Bed curtian border
Not on view
This object is from the collection of Natalia de Shabelsky (1841-1905), a Russian noblewoman compelled to preserve what she perceived as the vanishing folk art traditions of her native country. Traveling extensively throughout Great Russia, she collected many fine examples of textile art of the wealthy peasant class. From the 1870s until moving to France in 1902, Shabelsky amassed a large collection of intricately embroidered hand-woven household textiles and opulent festival garments with rich decoration and elaborate motifs. The Brooklyn Museum holdings include many fine examples including the majority of the garments. Portions of Shabelsky's collection are also housed at the Museum of Fine Arts, Boston, the Cleveland Art Museum, and the Russian Museum of Ethnography in St. Petersburg.

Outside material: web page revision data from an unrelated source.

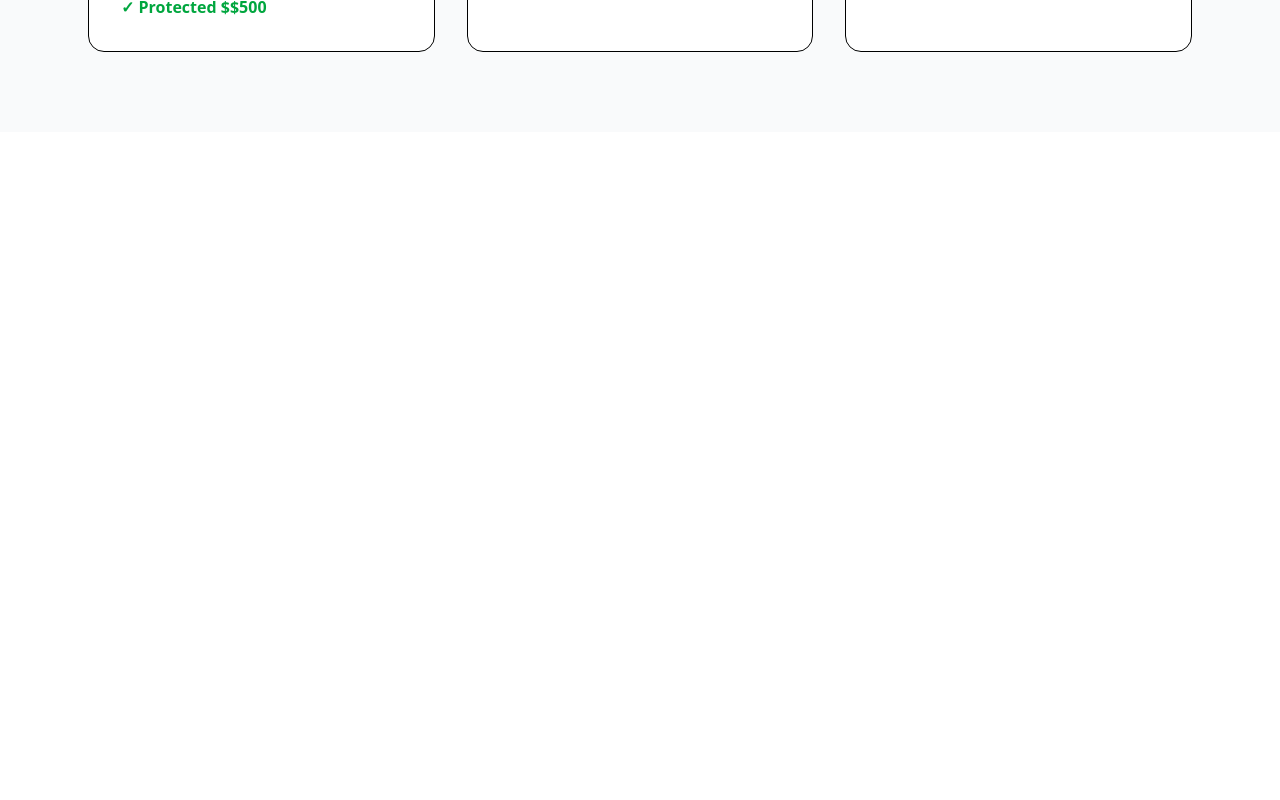
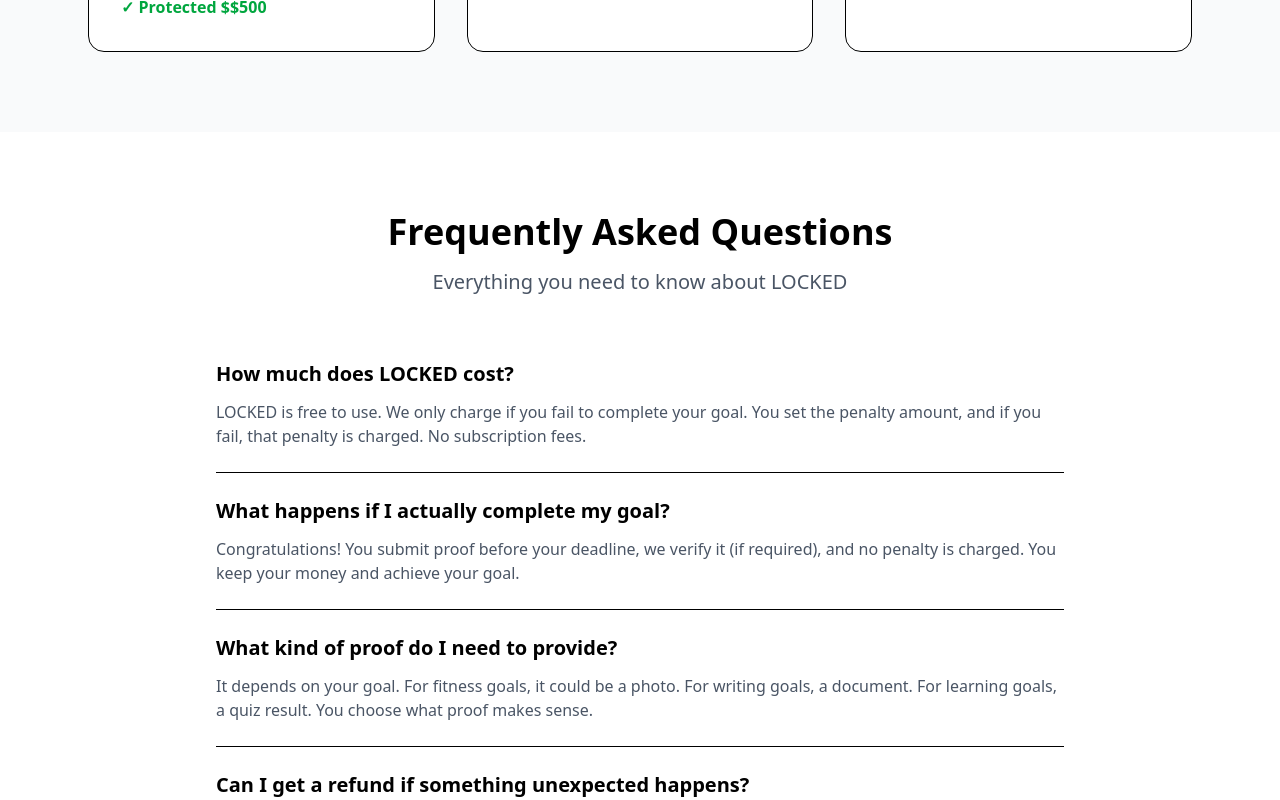
Before and after one commit to imran-farooq7/locked, a Next.js app: page / in a window 1280 px wide. Shown: the part 2360-3160 px from the top of the page. Before the commit the page ends 2492 px from the top, so only its background shows below. Built offline with nearby package versions, Linux system fonts and the light colour scheme.

Commit message:
faqs added

```diff
--- a/app/page.tsx
+++ b/app/page.tsx
@@ -1,3 +1,4 @@
+import Faqs from "@/components/landing-page/faqs";
 import Features from "@/components/landing-page/features";
 import Hero from "@/components/landing-page/hero";
 import HIW from "@/components/landing-page/hiw";
@@ -12,6 +13,7 @@ const Home = () => {
       <Features />
       <HIW />
       <Testimonials />
+      <Faqs />
     </div>
   );
 };
--- /dev/null
+++ b/components/landing-page/faqs.tsx
@@ -0,0 +1,48 @@
+const Faqs = () => {
+  return (
+    <section className="py-20">
+      <div className="container mx-auto px-6 max-w-4xl">
+        <div className="text-center mb-16">
+          <h2 className="text-4xl font-bold mb-4">
+            Frequently Asked Questions
+          </h2>
+          <p className="text-xl text-gray-600">
+            Everything you need to know about LOCKED
+          </p>
+        </div>
+
+        <div className="space-y-6">
+          {[
+            {
+              q: "How much does LOCKED cost?",
+              a: "LOCKED is free to use. We only charge if you fail to complete your goal. You set the penalty amount, and if you fail, that penalty is charged. No subscription fees.",
+            },
+            {
+              q: "What happens if I actually complete my goal?",
+              a: "Congratulations! You submit proof before your deadline, we verify it (if required), and no penalty is charged. You keep your money and achieve your goal.",
+            },
+            {
+              q: "What kind of proof do I need to provide?",
+              a: "It depends on your goal. For fitness goals, it could be a photo. For writing goals, a document. For learning goals, a quiz result. You choose what proof makes sense.",
+            },
+            {
+              q: "Can I get a refund if something unexpected happens?",
+              a: "We have an appeal process for genuine emergencies. Life happens, and we understand. Submit an appeal with documentation, and our team will review it.",
+            },
+            {
+              q: "Is my payment information secure?",
+              a: "Absolutely. We use Stripe for all payments, which is PCI-DSS compliant. We never store your credit card information on our servers.",
+            },
+          ].map((faq, index) => (
+            <div key={index} className="border-b pb-6">
+              <h3 className="text-xl font-bold mb-3">{faq.q}</h3>
+              <p className="text-gray-600">{faq.a}</p>
+            </div>
+          ))}
+        </div>
+      </div>
+    </section>
+  );
+};
+
+export default Faqs;
```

The goddess in Russian embroidery is a symbol of fertility. She is commonly depicted with upraised arms and accompanied by birds and flowers. This language of visual motifs originated in Pagan times and continued to be used in embroidery after the Christianization of Russia. Later depictions of the goddess are very stylized, resembling a plant or tree of life. This figure has a greater humanistic quality with her facial features than most examples. The figure also holds an object, possibly a sun disk aloft in her hand. The abundance of plant motifs, including those growing from the goddess's skirt suggests the motifs were meant to represent agricultural fertility.
This artwork is meant to be viewed from right to left. Scroll left to view more.